As we work to address issues of racial inequality, hiring practices need to be examined to reduce barriers and create a fair and equitable search. As a university, it is important that we support our students who have continuously voiced a need for a more diverse faculty and staff. This is especially relevant today, given the recent increased nationwide attention to issues of systemic racial inequality. In this session, we will highlight the importance of diverse hiring and discuss methods used to promote a bias-free search process. Developing a faculty and staff reflective of the community we serve improves work performance and creates an inclusive environment.

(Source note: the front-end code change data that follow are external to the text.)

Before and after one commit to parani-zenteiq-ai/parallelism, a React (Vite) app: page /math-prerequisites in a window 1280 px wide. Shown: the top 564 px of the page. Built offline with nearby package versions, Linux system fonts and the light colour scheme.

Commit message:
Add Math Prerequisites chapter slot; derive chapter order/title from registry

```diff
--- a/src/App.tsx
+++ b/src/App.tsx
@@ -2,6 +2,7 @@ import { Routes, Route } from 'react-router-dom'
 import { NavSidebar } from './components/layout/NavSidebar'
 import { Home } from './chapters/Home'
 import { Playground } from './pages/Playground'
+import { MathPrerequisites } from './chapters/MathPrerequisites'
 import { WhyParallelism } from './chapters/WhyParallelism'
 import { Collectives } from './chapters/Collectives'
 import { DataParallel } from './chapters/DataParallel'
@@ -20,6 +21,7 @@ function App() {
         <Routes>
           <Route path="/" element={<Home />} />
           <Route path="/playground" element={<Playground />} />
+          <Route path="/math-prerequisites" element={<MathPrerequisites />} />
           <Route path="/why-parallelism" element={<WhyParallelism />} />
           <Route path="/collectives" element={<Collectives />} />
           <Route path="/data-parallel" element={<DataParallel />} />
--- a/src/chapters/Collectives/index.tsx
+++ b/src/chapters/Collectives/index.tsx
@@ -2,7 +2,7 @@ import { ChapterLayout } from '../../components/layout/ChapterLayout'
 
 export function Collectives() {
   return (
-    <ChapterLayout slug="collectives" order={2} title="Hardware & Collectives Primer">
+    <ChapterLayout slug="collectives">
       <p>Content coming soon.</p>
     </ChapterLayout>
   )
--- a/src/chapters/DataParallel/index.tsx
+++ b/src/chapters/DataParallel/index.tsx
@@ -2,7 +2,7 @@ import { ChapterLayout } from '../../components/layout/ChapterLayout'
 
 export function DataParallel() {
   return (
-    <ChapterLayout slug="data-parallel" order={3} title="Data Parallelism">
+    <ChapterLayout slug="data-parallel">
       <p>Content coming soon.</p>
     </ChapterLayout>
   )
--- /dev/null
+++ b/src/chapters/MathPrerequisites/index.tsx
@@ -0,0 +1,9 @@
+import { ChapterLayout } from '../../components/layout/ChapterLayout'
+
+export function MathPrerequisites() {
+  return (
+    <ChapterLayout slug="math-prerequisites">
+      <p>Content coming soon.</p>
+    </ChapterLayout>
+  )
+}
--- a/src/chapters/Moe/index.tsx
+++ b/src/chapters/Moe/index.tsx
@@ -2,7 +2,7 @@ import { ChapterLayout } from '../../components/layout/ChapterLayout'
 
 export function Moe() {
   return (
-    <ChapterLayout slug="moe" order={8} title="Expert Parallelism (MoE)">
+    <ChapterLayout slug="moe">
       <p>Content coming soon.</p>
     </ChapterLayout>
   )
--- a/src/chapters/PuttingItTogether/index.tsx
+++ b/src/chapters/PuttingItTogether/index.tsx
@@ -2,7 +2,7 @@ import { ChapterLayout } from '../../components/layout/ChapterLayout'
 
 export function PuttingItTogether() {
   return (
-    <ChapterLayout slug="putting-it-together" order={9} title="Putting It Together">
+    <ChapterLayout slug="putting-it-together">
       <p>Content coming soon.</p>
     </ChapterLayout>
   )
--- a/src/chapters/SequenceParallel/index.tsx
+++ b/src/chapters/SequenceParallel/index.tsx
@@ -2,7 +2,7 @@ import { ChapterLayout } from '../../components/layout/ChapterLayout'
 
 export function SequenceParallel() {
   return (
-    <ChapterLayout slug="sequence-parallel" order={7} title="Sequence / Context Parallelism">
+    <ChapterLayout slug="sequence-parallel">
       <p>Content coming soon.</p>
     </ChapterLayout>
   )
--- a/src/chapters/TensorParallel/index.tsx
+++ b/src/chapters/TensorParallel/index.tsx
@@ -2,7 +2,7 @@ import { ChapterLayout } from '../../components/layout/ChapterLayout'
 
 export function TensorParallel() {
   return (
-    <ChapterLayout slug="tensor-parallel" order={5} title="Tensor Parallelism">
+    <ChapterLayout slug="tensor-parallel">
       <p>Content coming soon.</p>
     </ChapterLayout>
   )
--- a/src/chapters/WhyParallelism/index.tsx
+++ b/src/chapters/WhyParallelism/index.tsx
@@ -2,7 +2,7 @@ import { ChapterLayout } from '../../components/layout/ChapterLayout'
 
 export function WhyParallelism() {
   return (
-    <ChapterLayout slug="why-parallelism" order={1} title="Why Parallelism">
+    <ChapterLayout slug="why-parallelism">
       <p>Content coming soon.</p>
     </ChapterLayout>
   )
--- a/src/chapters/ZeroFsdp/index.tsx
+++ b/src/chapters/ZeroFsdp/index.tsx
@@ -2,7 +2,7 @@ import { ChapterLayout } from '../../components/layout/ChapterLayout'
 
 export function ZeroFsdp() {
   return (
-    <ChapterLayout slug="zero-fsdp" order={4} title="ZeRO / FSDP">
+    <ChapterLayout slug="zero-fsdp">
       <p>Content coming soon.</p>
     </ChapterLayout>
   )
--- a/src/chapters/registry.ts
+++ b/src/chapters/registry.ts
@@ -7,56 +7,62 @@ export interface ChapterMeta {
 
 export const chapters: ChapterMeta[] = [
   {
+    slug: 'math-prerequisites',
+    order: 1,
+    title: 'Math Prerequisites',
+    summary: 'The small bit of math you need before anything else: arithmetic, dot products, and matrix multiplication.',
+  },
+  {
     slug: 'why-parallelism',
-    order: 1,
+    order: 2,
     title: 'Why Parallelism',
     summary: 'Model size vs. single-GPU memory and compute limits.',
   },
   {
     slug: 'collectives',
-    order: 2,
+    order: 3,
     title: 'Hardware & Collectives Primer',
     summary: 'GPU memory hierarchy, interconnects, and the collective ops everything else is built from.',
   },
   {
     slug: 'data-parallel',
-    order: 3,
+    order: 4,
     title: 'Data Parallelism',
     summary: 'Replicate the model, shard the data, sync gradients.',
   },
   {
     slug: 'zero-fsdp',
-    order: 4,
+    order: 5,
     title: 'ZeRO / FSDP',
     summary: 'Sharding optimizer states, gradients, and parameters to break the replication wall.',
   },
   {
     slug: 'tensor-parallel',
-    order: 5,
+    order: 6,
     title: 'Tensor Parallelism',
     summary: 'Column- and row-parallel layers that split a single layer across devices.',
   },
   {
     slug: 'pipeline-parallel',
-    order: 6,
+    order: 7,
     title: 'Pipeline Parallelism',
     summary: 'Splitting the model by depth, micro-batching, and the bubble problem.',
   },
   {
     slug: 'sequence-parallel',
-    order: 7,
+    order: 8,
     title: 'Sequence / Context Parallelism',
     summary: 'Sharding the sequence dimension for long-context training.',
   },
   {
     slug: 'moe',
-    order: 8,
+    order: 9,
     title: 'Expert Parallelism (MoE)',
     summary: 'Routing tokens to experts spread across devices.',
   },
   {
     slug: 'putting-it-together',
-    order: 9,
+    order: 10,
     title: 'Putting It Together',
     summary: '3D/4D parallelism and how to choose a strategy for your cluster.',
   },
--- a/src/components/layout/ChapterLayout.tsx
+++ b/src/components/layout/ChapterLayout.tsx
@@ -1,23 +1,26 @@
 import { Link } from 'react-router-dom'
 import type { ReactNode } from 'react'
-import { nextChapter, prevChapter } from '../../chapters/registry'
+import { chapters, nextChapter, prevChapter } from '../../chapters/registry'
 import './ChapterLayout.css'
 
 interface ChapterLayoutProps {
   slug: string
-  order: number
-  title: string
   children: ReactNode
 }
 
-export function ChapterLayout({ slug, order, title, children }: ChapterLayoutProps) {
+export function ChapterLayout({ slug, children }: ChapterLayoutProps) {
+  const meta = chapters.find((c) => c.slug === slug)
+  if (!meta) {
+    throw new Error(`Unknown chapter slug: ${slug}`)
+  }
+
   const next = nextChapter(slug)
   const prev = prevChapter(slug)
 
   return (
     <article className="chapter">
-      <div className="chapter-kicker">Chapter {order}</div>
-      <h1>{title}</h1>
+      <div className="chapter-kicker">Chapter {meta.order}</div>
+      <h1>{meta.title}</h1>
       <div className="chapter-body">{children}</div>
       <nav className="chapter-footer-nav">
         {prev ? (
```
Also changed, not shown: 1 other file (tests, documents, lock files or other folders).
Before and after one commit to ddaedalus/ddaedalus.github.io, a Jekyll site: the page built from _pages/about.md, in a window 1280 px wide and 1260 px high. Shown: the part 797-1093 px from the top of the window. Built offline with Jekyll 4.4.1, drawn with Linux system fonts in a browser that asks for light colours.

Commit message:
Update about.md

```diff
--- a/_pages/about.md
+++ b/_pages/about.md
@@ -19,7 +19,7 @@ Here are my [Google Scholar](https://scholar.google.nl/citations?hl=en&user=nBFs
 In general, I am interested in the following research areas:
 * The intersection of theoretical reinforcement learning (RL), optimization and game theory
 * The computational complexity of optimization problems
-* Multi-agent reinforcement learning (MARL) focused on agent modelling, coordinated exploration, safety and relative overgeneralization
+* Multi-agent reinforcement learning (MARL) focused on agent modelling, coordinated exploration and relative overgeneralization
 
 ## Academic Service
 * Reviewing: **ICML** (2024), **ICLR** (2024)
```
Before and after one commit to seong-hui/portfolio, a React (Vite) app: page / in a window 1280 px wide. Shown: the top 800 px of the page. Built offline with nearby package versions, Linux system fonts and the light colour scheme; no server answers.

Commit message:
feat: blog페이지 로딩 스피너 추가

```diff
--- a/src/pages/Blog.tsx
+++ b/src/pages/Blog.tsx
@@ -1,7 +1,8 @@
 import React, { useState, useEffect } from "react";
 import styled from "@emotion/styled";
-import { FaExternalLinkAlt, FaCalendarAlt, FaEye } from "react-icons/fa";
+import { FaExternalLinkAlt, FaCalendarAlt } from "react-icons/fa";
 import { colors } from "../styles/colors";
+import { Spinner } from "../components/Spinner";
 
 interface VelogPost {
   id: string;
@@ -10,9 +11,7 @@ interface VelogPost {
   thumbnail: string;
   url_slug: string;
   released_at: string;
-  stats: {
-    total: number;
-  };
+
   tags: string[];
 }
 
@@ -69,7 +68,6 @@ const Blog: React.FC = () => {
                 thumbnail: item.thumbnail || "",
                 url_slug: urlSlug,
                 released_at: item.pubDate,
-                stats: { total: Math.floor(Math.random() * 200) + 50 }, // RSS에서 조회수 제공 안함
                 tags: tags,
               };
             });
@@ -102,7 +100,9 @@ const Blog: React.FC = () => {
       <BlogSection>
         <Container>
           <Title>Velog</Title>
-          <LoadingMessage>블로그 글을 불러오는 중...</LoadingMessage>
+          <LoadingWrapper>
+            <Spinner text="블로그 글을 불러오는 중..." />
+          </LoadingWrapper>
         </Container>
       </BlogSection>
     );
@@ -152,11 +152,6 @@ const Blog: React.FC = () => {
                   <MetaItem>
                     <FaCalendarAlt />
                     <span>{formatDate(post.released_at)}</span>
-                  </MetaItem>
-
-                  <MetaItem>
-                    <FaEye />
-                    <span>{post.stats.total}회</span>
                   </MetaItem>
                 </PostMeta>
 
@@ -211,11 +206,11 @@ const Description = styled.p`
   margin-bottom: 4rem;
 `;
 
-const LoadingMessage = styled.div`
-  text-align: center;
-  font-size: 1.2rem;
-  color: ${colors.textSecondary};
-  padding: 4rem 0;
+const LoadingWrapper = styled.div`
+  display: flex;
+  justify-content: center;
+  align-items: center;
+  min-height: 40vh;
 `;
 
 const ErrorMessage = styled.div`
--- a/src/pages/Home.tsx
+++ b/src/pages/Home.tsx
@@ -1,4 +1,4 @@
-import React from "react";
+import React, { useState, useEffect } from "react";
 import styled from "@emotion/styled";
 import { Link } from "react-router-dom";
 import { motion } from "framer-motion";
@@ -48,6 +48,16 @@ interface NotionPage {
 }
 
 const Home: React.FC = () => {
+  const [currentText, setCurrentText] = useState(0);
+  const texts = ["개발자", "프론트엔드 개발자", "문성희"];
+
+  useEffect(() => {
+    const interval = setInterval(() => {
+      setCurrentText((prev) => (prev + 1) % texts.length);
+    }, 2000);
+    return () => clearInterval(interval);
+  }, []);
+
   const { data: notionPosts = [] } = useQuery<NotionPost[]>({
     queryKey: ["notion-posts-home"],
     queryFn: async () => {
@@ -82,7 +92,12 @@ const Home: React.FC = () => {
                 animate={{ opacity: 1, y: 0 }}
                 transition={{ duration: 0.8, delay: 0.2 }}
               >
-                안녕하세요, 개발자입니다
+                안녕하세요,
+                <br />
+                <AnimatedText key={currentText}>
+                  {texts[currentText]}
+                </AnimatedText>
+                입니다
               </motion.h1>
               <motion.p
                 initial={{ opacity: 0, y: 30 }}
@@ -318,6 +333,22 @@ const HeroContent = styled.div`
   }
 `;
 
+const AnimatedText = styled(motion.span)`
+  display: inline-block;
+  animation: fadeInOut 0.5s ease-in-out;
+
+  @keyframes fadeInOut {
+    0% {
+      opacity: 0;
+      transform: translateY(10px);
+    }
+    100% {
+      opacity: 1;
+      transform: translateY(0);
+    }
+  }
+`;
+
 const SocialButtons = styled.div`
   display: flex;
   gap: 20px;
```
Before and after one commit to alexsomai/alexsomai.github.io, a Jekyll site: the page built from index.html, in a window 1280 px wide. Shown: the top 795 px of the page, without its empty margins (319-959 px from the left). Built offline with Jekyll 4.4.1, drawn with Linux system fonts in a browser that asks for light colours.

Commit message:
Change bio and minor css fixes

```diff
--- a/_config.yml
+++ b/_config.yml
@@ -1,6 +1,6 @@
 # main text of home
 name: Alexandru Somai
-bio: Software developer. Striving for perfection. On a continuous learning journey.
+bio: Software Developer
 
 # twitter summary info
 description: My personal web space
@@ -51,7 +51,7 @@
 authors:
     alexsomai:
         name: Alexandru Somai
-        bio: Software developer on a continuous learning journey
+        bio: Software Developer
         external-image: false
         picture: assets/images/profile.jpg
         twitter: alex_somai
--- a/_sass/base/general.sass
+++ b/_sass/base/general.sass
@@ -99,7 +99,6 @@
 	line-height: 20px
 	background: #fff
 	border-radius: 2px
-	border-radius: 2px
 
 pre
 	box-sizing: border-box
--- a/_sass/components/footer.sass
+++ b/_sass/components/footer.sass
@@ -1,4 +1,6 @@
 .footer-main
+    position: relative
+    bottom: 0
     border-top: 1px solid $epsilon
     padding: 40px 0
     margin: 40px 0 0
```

We will examine common barriers to diversity and identify practices that hiring managers and search committees can adopt to eliminate bias.
Richard A. Harris, Senior Counselor, Arthur O. Eve Educational Opportunity Program and Betsy Rodriguez, Director, Arthur O. Eve Educational Opportunity Program
"Lived Experience" is fundamental to cultural competence and is based on the foundations of understanding each other’s expectations and attitudes, and subsequently building on the strength of each other’s knowledge. This interactive workshop is designed to help individuals recognize the influence of lived experience within relationship building and appreciating diversity.
Eric Comins, Academic Advisor, Engineering and Applied Sciences and Chris Bragdon, Assistant Director for Residential Life, South Campus Residence Halls, Campus Living
The purpose of this session will be to impart simple tips/strategies for staff and faculty to make international students feel more at ease, valued and welcome. The presenters have three decades of experience (combined) helping international students. Some amusing (and uncomfortable) experiences will be shared to illustrate points. The Asian concept of "saving face" will be discussed and we will explain international students' behaviors. The overall goal is to internationalize the audience to make UB a smaller, more inclusive campus.
Nathan J. Daun-Barnett, Department Chair and Associate Professor, Educational Leadership and Policy, Director, NY GEAR UP – Buffalo, Director, FAFSA Completion Project, Graduate School of Education
In this panel session, we discuss a dinner conversation series – now in its fourth year – intended to connect students of color - and others who struggle to find their place at UB - to faculty and staff who can serve as resources as they find their path through college. The session will consider how the dinners began, what students value from the experience, how the series has been sustained, and how others can participate.
Lisa Butler, Associate Professor, Social Work, Co-Director Joining Forces-UB, Bonnie Vest, Research Associate Professor, Family Medicine, Co-Director Joining Forces-UB, Dan Ryan, Director, UB Veteran Services, and Chanel Powell, law student, Advisor, Student Veterans Association
UB has almost 500 military-affiliated students as well as numerous veteran and military family faculty and staff members. Through four presentations, panel members will discuss how veterans are a unique group with a distinct culture and why increasing military/veteran cultural competence among civilian faculty, staff, and students across UB should be a vital aim of inclusive excellence. Panelists will also describe the activities and programs of UB’s Veteran Services Office, UB’s Student Veterans Association, and Joining Forces-UB, along with veteran-related research conducted by UB researchers.